**Aim of the task**: Copy out the records so that each line matches the original.

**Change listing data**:
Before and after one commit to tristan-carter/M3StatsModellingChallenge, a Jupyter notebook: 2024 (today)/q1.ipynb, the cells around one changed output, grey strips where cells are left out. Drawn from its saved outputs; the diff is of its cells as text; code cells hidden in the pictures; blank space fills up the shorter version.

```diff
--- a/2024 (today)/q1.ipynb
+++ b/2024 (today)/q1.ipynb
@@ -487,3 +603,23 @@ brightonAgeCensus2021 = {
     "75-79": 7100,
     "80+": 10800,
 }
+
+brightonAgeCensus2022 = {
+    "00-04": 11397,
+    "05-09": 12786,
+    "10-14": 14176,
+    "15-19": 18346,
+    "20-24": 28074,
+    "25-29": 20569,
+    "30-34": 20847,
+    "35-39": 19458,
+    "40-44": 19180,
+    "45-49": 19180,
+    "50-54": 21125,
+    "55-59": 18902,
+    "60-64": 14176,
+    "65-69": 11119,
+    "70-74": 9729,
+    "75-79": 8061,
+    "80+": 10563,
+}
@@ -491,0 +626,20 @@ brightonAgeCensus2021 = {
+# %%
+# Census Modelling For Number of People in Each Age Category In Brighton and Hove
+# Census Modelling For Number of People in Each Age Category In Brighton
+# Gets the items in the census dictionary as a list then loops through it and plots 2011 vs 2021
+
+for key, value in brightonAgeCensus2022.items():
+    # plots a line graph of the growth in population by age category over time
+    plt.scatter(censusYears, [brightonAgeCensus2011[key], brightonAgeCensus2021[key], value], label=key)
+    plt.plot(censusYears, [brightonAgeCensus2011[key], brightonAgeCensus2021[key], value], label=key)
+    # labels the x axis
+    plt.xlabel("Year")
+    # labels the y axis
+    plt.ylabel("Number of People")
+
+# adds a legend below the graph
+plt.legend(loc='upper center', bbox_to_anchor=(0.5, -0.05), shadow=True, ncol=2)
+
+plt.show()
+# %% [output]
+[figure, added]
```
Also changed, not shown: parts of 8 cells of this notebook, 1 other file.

**Output of the task**:
Before and after one commit to tristan-carter/M3StatsModellingChallenge, a Jupyter notebook: 2024 (today)/q1.ipynb, the cells around one changed output, grey strips where cells are left out. Drawn from its saved outputs; the diff is of its cells as text; code cells hidden in the pictures; blank space fills up the shorter version.

```diff
--- a/2024 (today)/q1.ipynb
+++ b/2024 (today)/q1.ipynb
@@ -487,3 +603,23 @@ brightonAgeCensus2021 = {
     "75-79": 7100,
     "80+": 10800,
 }
+
+brightonAgeCensus2022 = {
+    "00-04": 11397,
+    "05-09": 12786,
+    "10-14": 14176,
+    "15-19": 18346,
+    "20-24": 28074,
+    "25-29": 20569,
+    "30-34": 20847,
+    "35-39": 19458,
+    "40-44": 19180,
+    "45-49": 19180,
+    "50-54": 21125,
+    "55-59": 18902,
+    "60-64": 14176,
+    "65-69": 11119,
+    "70-74": 9729,
+    "75-79": 8061,
+    "80+": 10563,
+}
@@ -491,0 +626,20 @@ brightonAgeCensus2021 = {
+# %%
+# Census Modelling For Number of People in Each Age Category In Brighton and Hove
+# Census Modelling For Number of People in Each Age Category In Brighton
+# Gets the items in the census dictionary as a list then loops through it and plots 2011 vs 2021
+
+for key, value in brightonAgeCensus2022.items():
+    # plots a line graph of the growth in population by age category over time
+    plt.scatter(censusYears, [brightonAgeCensus2011[key], brightonAgeCensus2021[key], value], label=key)
+    plt.plot(censusYears, [brightonAgeCensus2011[key], brightonAgeCensus2021[key], value], label=key)
+    # labels the x axis
+    plt.xlabel("Year")
+    # labels the y axis
+    plt.ylabel("Number of People")
+
+# adds a legend below the graph
+plt.legend(loc='upper center', bbox_to_anchor=(0.5, -0.05), shadow=True, ncol=2)
+
+plt.show()
+# %% [output]
+[figure, added]
```
Also changed, not shown: parts of 8 cells of this notebook, 1 other file.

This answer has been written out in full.